| The task |
I would like you to restate each record word for word.

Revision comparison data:
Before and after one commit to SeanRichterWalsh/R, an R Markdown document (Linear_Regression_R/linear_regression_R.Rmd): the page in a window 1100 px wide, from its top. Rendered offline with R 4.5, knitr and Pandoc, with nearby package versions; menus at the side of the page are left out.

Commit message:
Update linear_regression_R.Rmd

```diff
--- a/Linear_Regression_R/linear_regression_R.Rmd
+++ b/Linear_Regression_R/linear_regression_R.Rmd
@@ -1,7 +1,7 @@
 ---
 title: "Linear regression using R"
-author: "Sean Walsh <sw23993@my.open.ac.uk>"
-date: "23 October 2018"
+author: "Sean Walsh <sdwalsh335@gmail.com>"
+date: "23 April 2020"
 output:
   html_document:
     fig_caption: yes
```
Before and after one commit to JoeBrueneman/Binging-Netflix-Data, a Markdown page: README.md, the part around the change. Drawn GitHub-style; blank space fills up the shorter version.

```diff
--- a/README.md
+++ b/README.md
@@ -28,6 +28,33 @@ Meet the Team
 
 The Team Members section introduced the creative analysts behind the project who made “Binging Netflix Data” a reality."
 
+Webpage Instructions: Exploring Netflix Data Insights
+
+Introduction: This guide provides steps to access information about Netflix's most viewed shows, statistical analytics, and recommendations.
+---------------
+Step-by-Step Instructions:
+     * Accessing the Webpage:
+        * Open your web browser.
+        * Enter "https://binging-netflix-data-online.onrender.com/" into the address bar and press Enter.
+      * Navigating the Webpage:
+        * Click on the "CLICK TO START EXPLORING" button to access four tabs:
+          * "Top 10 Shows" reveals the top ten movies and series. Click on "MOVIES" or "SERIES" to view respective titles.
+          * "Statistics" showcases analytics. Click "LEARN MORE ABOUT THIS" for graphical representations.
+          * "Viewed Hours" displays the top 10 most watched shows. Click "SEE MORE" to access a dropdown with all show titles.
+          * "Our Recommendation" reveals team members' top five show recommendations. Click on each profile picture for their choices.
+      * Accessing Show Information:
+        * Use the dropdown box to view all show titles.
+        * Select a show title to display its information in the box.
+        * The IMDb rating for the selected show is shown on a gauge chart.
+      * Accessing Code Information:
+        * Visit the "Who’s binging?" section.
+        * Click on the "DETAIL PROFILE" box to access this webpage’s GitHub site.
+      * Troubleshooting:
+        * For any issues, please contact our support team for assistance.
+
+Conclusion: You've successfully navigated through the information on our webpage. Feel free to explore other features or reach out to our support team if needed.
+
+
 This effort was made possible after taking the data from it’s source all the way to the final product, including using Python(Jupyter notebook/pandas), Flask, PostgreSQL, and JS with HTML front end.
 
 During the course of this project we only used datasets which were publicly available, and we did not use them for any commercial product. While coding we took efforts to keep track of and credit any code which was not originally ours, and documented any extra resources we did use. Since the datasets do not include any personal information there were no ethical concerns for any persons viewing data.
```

| Task solution |
Before and after one commit to SeanRichterWalsh/R, an R Markdown document (Linear_Regression_R/linear_regression_R.Rmd): the page in a window 1100 px wide, from its top. Rendered offline with R 4.5, knitr and Pandoc, with nearby package versions; menus at the side of the page are left out.

Commit message:
Update linear_regression_R.Rmd

```diff
--- a/Linear_Regression_R/linear_regression_R.Rmd
+++ b/Linear_Regression_R/linear_regression_R.Rmd
@@ -1,7 +1,7 @@
 ---
 title: "Linear regression using R"
-author: "Sean Walsh <sw23993@my.open.ac.uk>"
-date: "23 October 2018"
+author: "Sean Walsh <sdwalsh335@gmail.com>"
+date: "23 April 2020"
 output:
   html_document:
     fig_caption: yes
```
Before and after one commit to JoeBrueneman/Binging-Netflix-Data, a Markdown page: README.md, the part around the change. Drawn GitHub-style; blank space fills up the shorter version.

```diff
--- a/README.md
+++ b/README.md
@@ -28,6 +28,33 @@ Meet the Team
 
 The Team Members section introduced the creative analysts behind the project who made “Binging Netflix Data” a reality."
 
+Webpage Instructions: Exploring Netflix Data Insights
+
+Introduction: This guide provides steps to access information about Netflix's most viewed shows, statistical analytics, and recommendations.
+---------------
+Step-by-Step Instructions:
+     * Accessing the Webpage:
+        * Open your web browser.
+        * Enter "https://binging-netflix-data-online.onrender.com/" into the address bar and press Enter.
+      * Navigating the Webpage:
+        * Click on the "CLICK TO START EXPLORING" button to access four tabs:
+          * "Top 10 Shows" reveals the top ten movies and series. Click on "MOVIES" or "SERIES" to view respective titles.
+          * "Statistics" showcases analytics. Click "LEARN MORE ABOUT THIS" for graphical representations.
+          * "Viewed Hours" displays the top 10 most watched shows. Click "SEE MORE" to access a dropdown with all show titles.
+          * "Our Recommendation" reveals team members' top five show recommendations. Click on each profile picture for their choices.
+      * Accessing Show Information:
+        * Use the dropdown box to view all show titles.
+        * Select a show title to display its information in the box.
+        * The IMDb rating for the selected show is shown on a gauge chart.
+      * Accessing Code Information:
+        * Visit the "Who’s binging?" section.
+        * Click on the "DETAIL PROFILE" box to access this webpage’s GitHub site.
+      * Troubleshooting:
+        * For any issues, please contact our support team for assistance.
+
+Conclusion: You've successfully navigated through the information on our webpage. Feel free to explore other features or reach out to our support team if needed.
+
+
 This effort was made possible after taking the data from it’s source all the way to the final product, including using Python(Jupyter notebook/pandas), Flask, PostgreSQL, and JS with HTML front end.
 
 During the course of this project we only used datasets which were publicly available, and we did not use them for any commercial product. While coding we took efforts to keep track of and credit any code which was not originally ours, and documented any extra resources we did use. Since the datasets do not include any personal information there were no ethical concerns for any persons viewing data.
```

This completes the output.